** PROVIDED ENTRIES **

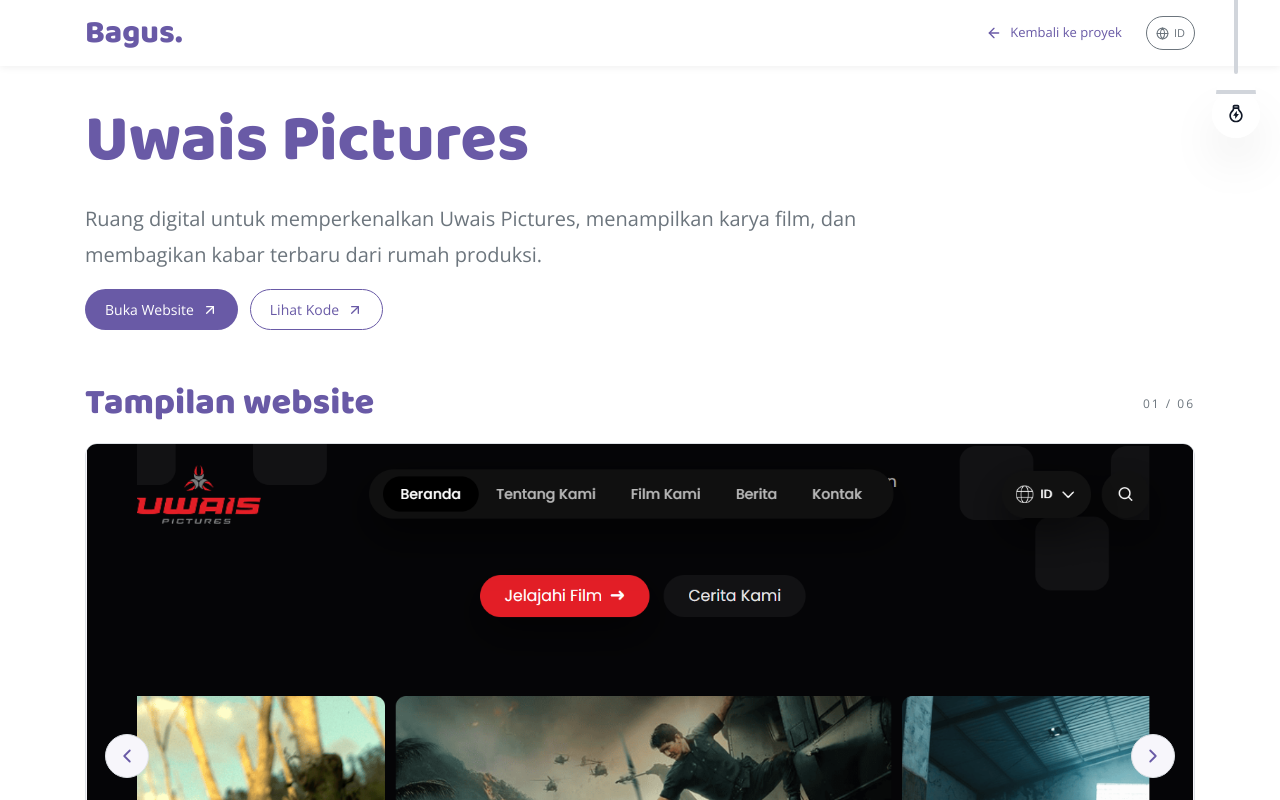
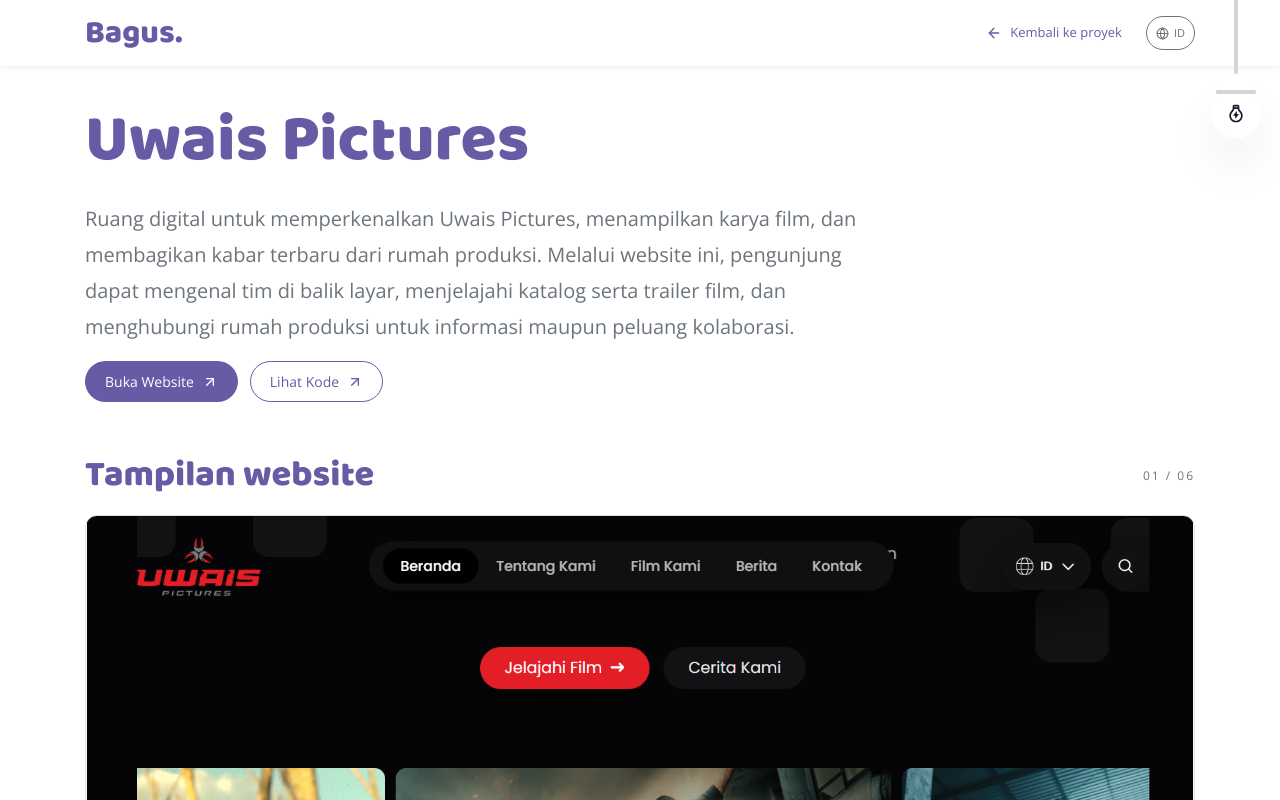
Before and after one commit to bagus-mahmudie/my-portfolio, a Next.js app: page /projects/uwais-pictures in a window 1280 px wide. Shown: the top 800 px of the page. Built offline with nearby package versions, Linux system fonts and the light colour scheme; no server answers.

Commit message:
Expand bilingual Uwais project introduction

```diff
--- a/src/app/projects/uwais-pictures/UwaisProject.tsx
+++ b/src/app/projects/uwais-pictures/UwaisProject.tsx
@@ -21,7 +21,7 @@
     back: "Kembali ke proyek",
     nav: "Navigasi detail proyek",
     intro:
-      "Ruang digital untuk memperkenalkan Uwais Pictures, menampilkan karya film, dan membagikan kabar terbaru dari rumah produksi.",
+      "Ruang digital untuk memperkenalkan Uwais Pictures, menampilkan karya film, dan membagikan kabar terbaru dari rumah produksi. Melalui website ini, pengunjung dapat mengenal tim di balik layar, menjelajahi katalog serta trailer film, dan menghubungi rumah produksi untuk informasi maupun peluang kolaborasi.",
     website: "Buka Website",
     code: "Lihat Kode",
     theme: "Ganti tema",
@@ -78,7 +78,7 @@
     back: "Back to projects",
     nav: "Project detail navigation",
     intro:
-      "A digital space introducing Uwais Pictures, showcasing its films, and sharing the latest news from the production company.",
+      "A digital space introducing Uwais Pictures, showcasing its films, and sharing the latest news from the production company. Visitors can meet the team behind the scenes, explore the film catalog and trailers, and contact the production company for further information or collaboration opportunities.",
     website: "Visit Website",
     code: "View Code",
     theme: "Change theme",
```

** PROMPT **
Go through the listing and work out how many lines include the string "back". Give only the number.

** SOLUTION FOR THIS EXERCISE **
2